**Exercise aim**
Every line below that includes the word "commit" needs to be copied.

**Exercise data**
——

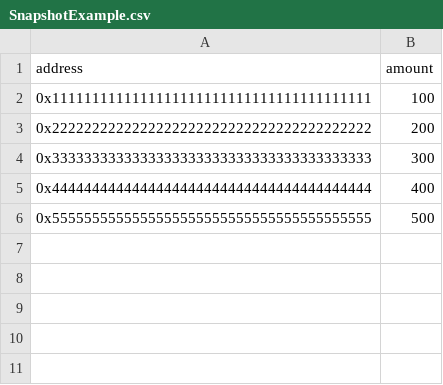
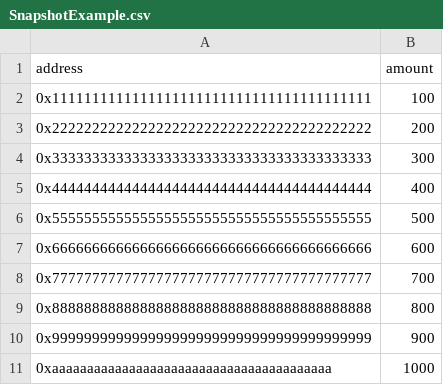
Before and after one commit to CrytoPlanet/guadao, a CSV file: script/SnapshotExample.csv, drawn as a sheet.

```diff
--- a/script/SnapshotExample.csv
+++ b/script/SnapshotExample.csv
@@ -6 +6,6 @@ address,amount
 0x5555555555555555555555555555555555555555,500
+0x6666666666666666666666666666666666666666,600
+0x7777777777777777777777777777777777777777,700
+0x8888888888888888888888888888888888888888,800
+0x9999999999999999999999999999999999999999,900
+0xaaaaaaaaaaaaaaaaaaaaaaaaaaaaaaaaaaaaaaaa,1000
```
Also changed, not shown: 7 other files.
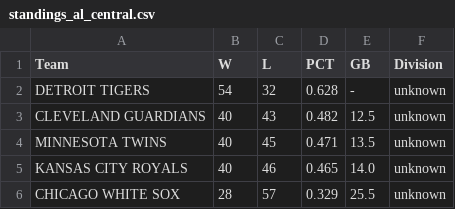
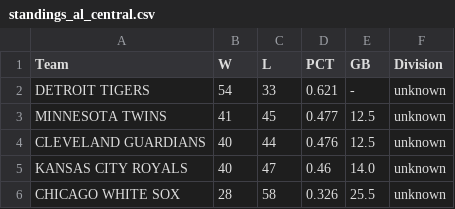
Before and after one commit to jjesse/baseball_stats, a CSV file: docs/standings_al_central.csv, drawn as a sheet.

```diff
--- a/docs/standings_al_central.csv
+++ b/docs/standings_al_central.csv
@@ -1,6 +1,6 @@
 Team,W,L,PCT,GB,Division
-DETROIT TIGERS,54,32,0.628,-,unknown
-CLEVELAND GUARDIANS,40,43,0.482,12.5,unknown
-MINNESOTA TWINS,40,45,0.471,13.5,unknown
-KANSAS CITY ROYALS,40,46,0.465,14.0,unknown
-CHICAGO WHITE SOX,28,57,0.329,25.5,unknown
+DETROIT TIGERS,54,33,0.621,-,unknown
+MINNESOTA TWINS,41,45,0.477,12.5,unknown
+CLEVELAND GUARDIANS,40,44,0.476,12.5,unknown
+KANSAS CITY ROYALS,40,47,0.46,14.0,unknown
+CHICAGO WHITE SOX,28,58,0.326,25.5,unknown
```
Also changed, not shown: docs/standings_al_east.csv, docs/standings_al_west.csv, 19 other files.
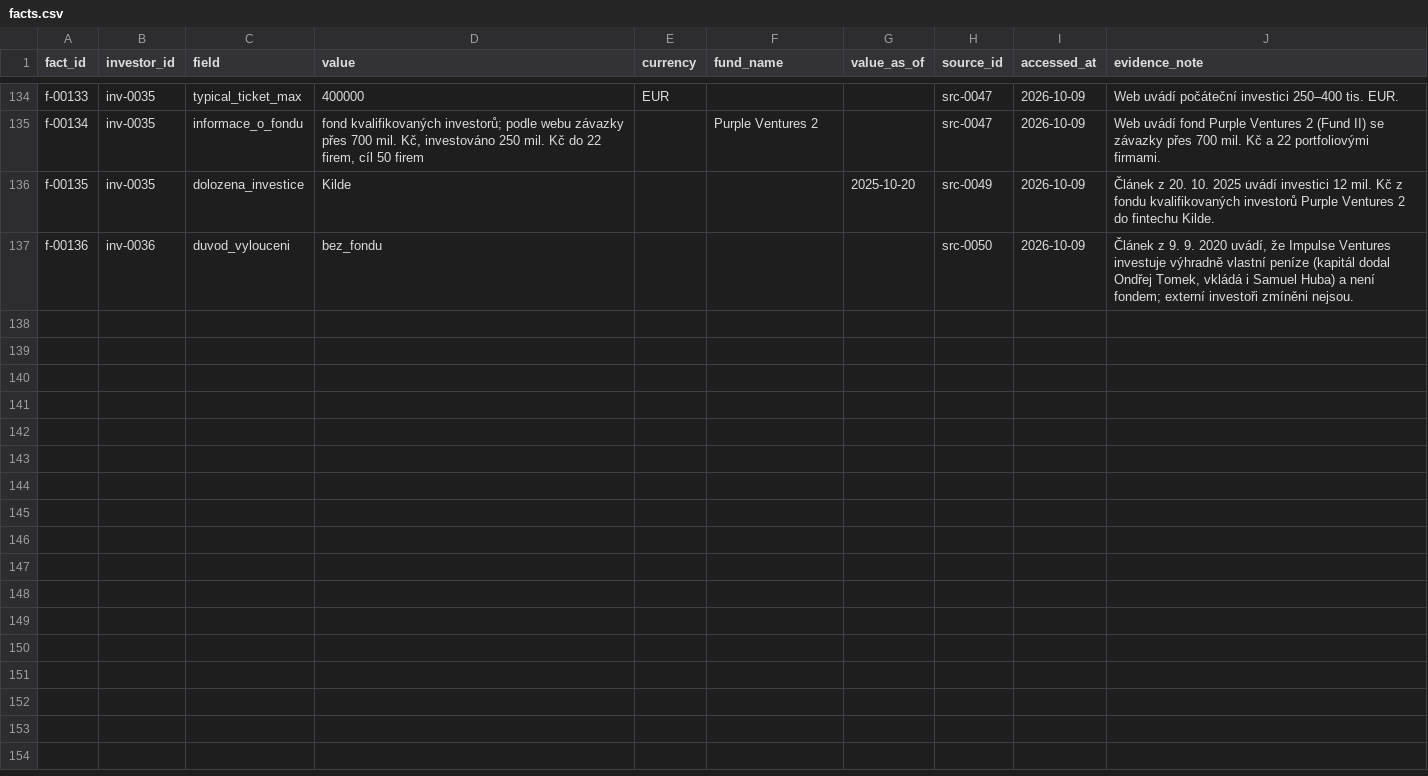
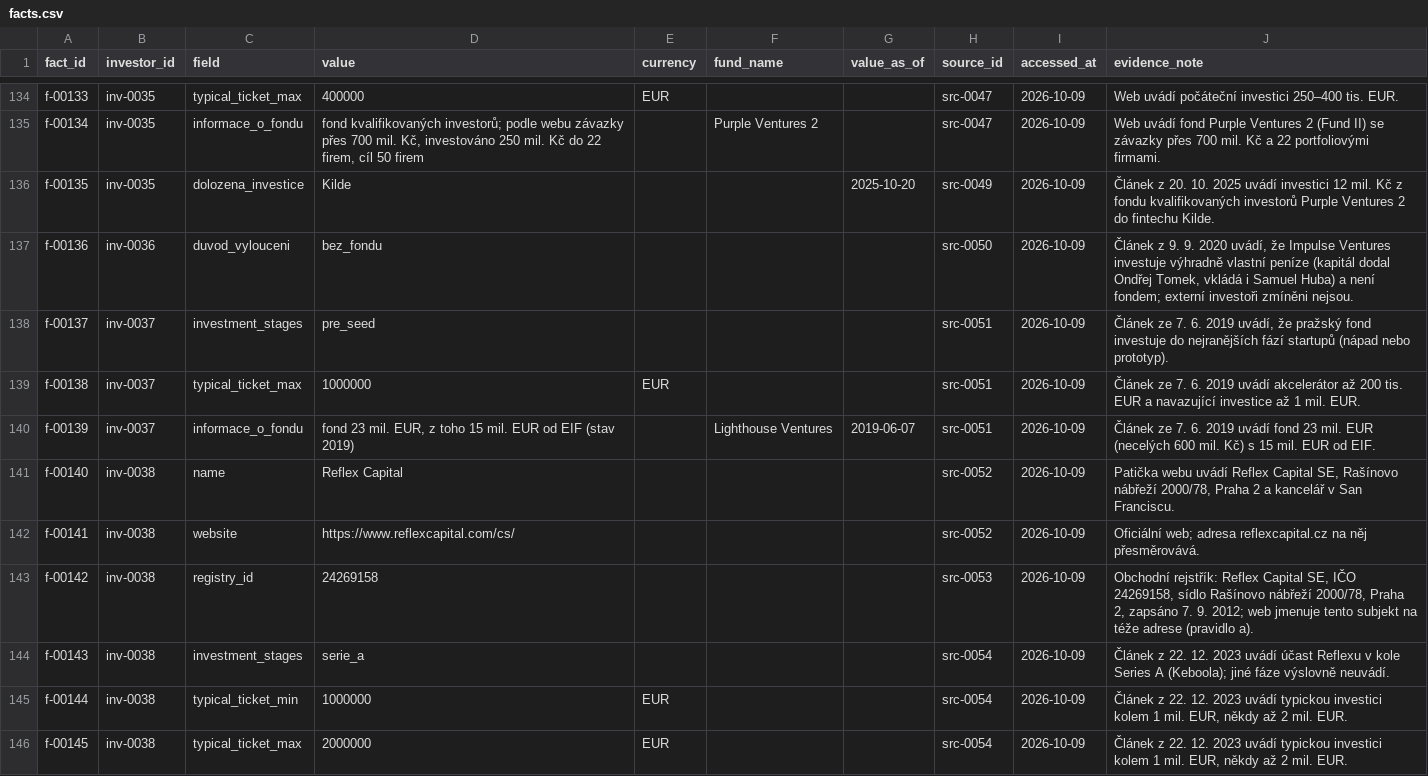
Before and after one commit to osho4753/investor-db, a CSV file: data/facts.csv, drawn as a sheet; only a part is shown, gaps mark what is left out; the diff covers the shown part only; the diff names each change by its address in the sheet, - before the commit and + after, or states it on an @@ line.

```diff
--- a/data/facts.csv
+++ b/data/facts.csv
+row 138: f-00137 | inv-0037 | investment_stages | pre_seed |  |  |  | src-0051 | 2026-10-09 | Článek ze 7. 6. 2019 uvádí, že pražský fond investuje do nejranějších fází startupů (nápad nebo prototyp).
+row 139: f-00138 | inv-0037 | typical_ticket_max | 1000000 | EUR |  |  | src-0051 | 2026-10-09 | Článek ze 7. 6. 2019 uvádí akcelerátor až 200 tis. EUR a navazující investice až 1 mil. EUR.
+row 140: f-00139 | inv-0037 | informace_o_fondu | fond 23 mil. EUR, z toho 15 mil. EUR od EIF (stav 2019) |  | Lighthouse Ventures | 2019-06-07 | src-0051 | 2026-10-09 | Článek ze 7. 6. 2019 uvádí fond 23 mil. EUR (necelých 600 mil. Kč) s 15 mil. EUR od EIF.
+row 141: f-00140 | inv-0038 | name | Reflex Capital |  |  |  | src-0052 | 2026-10-09 | Patička webu uvádí Reflex Capital SE, Rašínovo nábřeží 2000/78, Praha 2 a kancelář v San Franciscu.
+row 142: f-00141 | inv-0038 | website | https://www.reflexcapital.com/cs/ |  |  |  | src-0052 | 2026-10-09 | Oficiální web; adresa reflexcapital.cz na něj přesměrovává.
+row 143: f-00142 | inv-0038 | registry_id | 24269158 |  |  |  | src-0053 | 2026-10-09 | Obchodní rejstřík: Reflex Capital SE, IČO 24269158, sídlo Rašínovo nábřeží 2000/78, Praha 2, zapsáno 7. 9. 2012; web jmenuje tento subjekt na téže adrese (pravidlo a).
+row 144: f-00143 | inv-0038 | investment_stages | serie_a |  |  |  | src-0054 | 2026-10-09 | Článek z 22. 12. 2023 uvádí účast Reflexu v kole Series A (Keboola); jiné fáze výslovně neuvádí.
+row 145: f-00144 | inv-0038 | typical_ticket_min | 1000000 | EUR |  |  | src-0054 | 2026-10-09 | Článek z 22. 12. 2023 uvádí typickou investici kolem 1 mil. EUR, někdy až 2 mil. EUR.
+row 146: f-00145 | inv-0038 | typical_ticket_max | 2000000 | EUR |  |  | src-0054 | 2026-10-09 | Článek z 22. 12. 2023 uvádí typickou investici kolem 1 mil. EUR, někdy až 2 mil. EUR.
```
Also changed, not shown: 8 added rows elsewhere in this file, data/effort_log.csv, data/investors.csv, 2 other files.
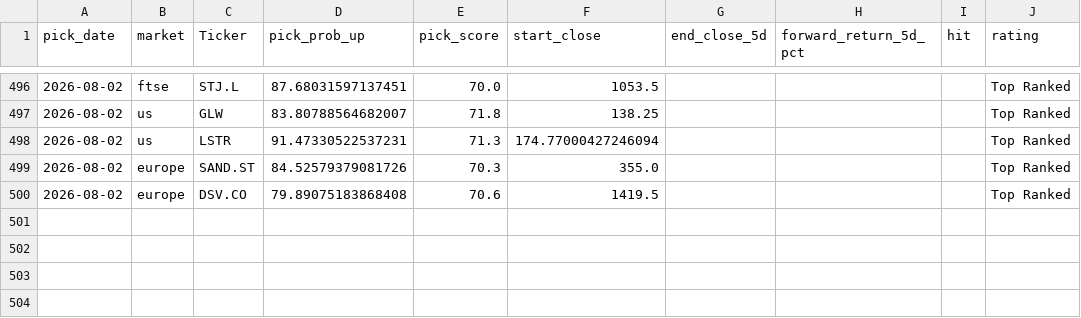
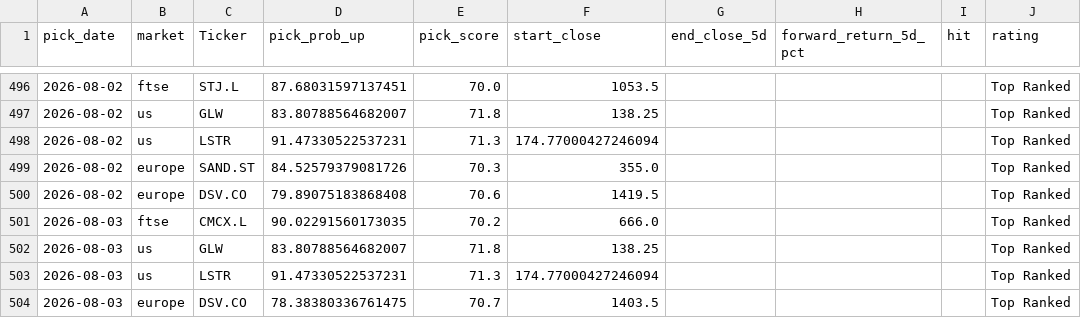
Before and after one commit to Toby0603/AlphaRank, a CSV file: performance_history.csv, drawn as a sheet; only a part is shown, gaps mark what is left out.

```diff
--- a/performance_history.csv
+++ b/performance_history.csv
@@ -500 +500,5 @@ pick_date,market,Ticker,pick_prob_up,pick_score,start_close,end_close_5d,forward
 2026-08-02,europe,DSV.CO,79.89075183868408,70.6,1419.5,,,,Top Ranked
+2026-08-03,ftse,CMCX.L,90.02291560173035,70.2,666.0,,,,Top Ranked
+2026-08-03,us,GLW,83.80788564682007,71.8,138.25,,,,Top Ranked
+2026-08-03,us,LSTR,91.47330522537231,71.3,174.77000427246094,,,,Top Ranked
+2026-08-03,europe,DSV.CO,78.38380336761475,70.7,1403.5,,,,Top Ranked
```
Also changed, not shown: benchmark_summary.csv, results_core.csv, 3 other files.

——

**Answer box**
Before and after one commit to CrytoPlanet/guadao, a CSV file: script/SnapshotExample.csv, drawn as a sheet.
Before and after one commit to jjesse/baseball_stats, a CSV file: docs/standings_al_central.csv, drawn as a sheet.
Before and after one commit to osho4753/investor-db, a CSV file: data/facts.csv, drawn as a sheet; only a part is shown, gaps mark what is left out; the diff covers the shown part only; the diff names each change by its address in the sheet, - before the commit and + after, or states it on an @@ line.
Before and after one commit to Toby0603/AlphaRank, a CSV file: performance_history.csv, drawn as a sheet; only a part is shown, gaps mark what is left out.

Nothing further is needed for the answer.